Intimate Partner Violence: Long-Term Health Consequences

Susan Scoot Ricci, ARNP, MSN, MEd, CNE*

Intimate Partner Violence: Long-Term Health Consequences.

A woman presents to the emergency department with facial bruises and severe abdominal pain. She is asked how her injuries occurred, and she responds by saying she fell down a flight of stairs. Her male partner stands at the door with a stern look on his face as she responds. Violence is a common health problem of tremendous magnitude.

Intimate partner violence is a crime and a lot more common than one would imagine. Nearly one in every three women and one in every seven men experience violence at the hands of their domestic partners according to the Centers for Disease Control and Prevention.

Violence within families is a pervasive problem, although it was not considered as such until recently. It affects millions of women, men, and children, even though the exact count of the numbers of victims is not known. Even if we do not know the exact numbers; look around you, you will see it!

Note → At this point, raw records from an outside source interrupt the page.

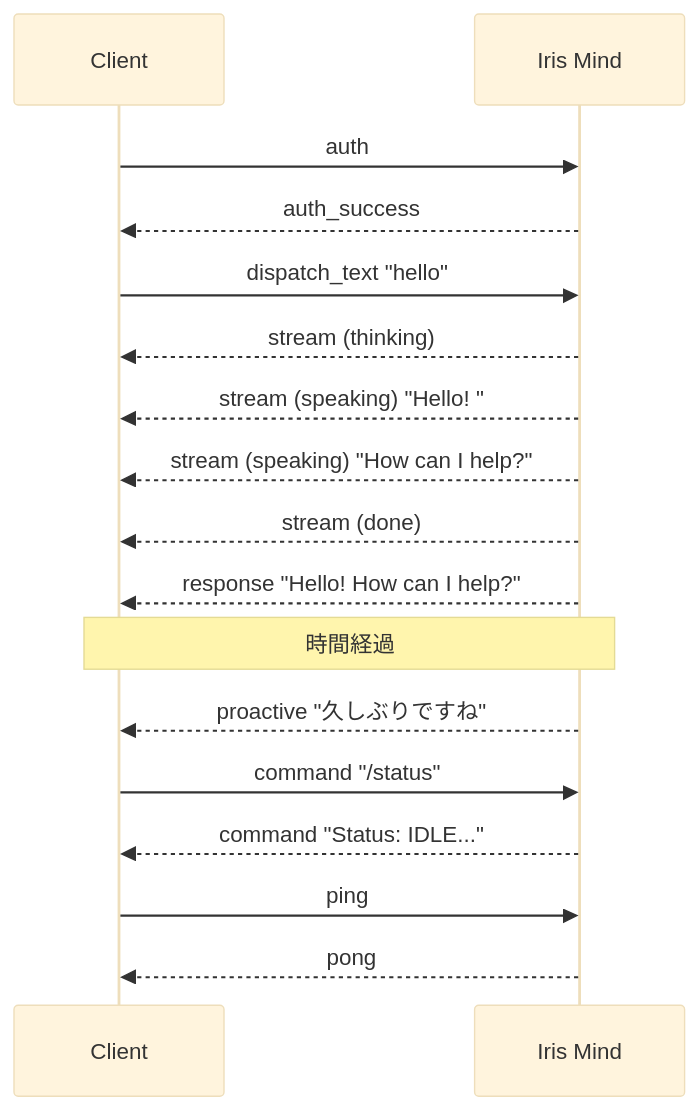
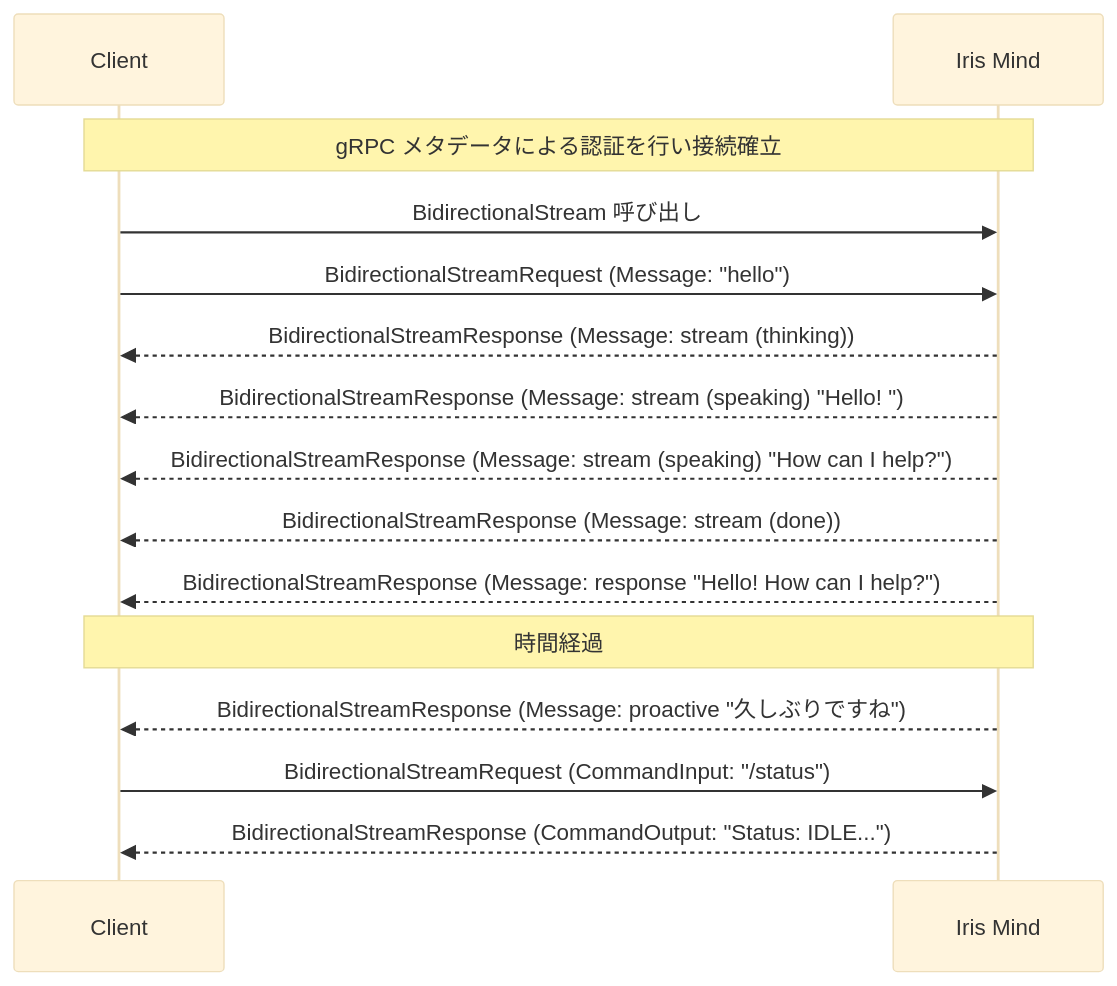
Before and after one commit to ibukani/iris-mind: the first of 2 diagrams in docs/client-guide.md, drawn with Mermaid (base theme). The commit also changed other lines of this file and 35 other files, not shown here.

````diff
--- a/docs/client-guide.md
+++ b/docs/client-guide.md
@@ -13,24 +13,22 @@
 ```mermaid
 sequenceDiagram
     participant C as Client
     participant K as Iris Mind
 
-    C->>K: auth
-    K-->>C: auth_success
+    Note over C,K: gRPC メタデータによる認証を行い接続確立
+    C->>K: BidirectionalStream 呼び出し
 
-    C->>K: dispatch_text "hello"
-    K-->>C: stream (thinking)
-    K-->>C: stream (speaking) "Hello! "
-    K-->>C: stream (speaking) "How can I help?"
-    K-->>C: stream (done)
-    K-->>C: response "Hello! How can I help?"
+    C->>K: BidirectionalStreamRequest (Message: "hello")
+    K-->>C: BidirectionalStreamResponse (Message: stream (thinking))
+    K-->>C: BidirectionalStreamResponse (Message: stream (speaking) "Hello! ")
+    K-->>C: BidirectionalStreamResponse (Message: stream (speaking) "How can I help?")
+    K-->>C: BidirectionalStreamResponse (Message: stream (done))
+    K-->>C: BidirectionalStreamResponse (Message: response "Hello! How can I help?")
 
     Note over C,K: 時間経過
 
-    K-->>C: proactive "久しぶりですね"
+    K-->>C: BidirectionalStreamResponse (Message: proactive "久しぶりですね")
 
-    C->>K: command "/status"
-    K-->>C: command "Status: IDLE..."
-    C->>K: ping
-    K-->>C: pong
+    C->>K: BidirectionalStreamRequest (CommandInput: "/status")
+    K-->>C: BidirectionalStreamResponse (CommandOutput: "Status: IDLE...")
 ```
````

By definition, “intimate partner violence is the willful intimidation, physical assault, battery, sexual assault, and/or other abusive behavior as part of a systematic power and control perpetrated by one intimate partner against another.”

It includes physical violence, sexual violence, psychological violence, and emotional abuse. Intimate partner violence is an epidemic affecting individuals in every community, regardless of age, economic status, sexual orientation, educational background, gender, race, religion, or nationality.

It can result in physical injury, psychologic trauma, post-traumatic stress disorder and frequent deaths. The long-term health consequences can cross generations and last a lifetime.

Women Health Open J. 2017; SE(1): Se1-Se3. doi: 10.17140/WHOJ-SE1-e001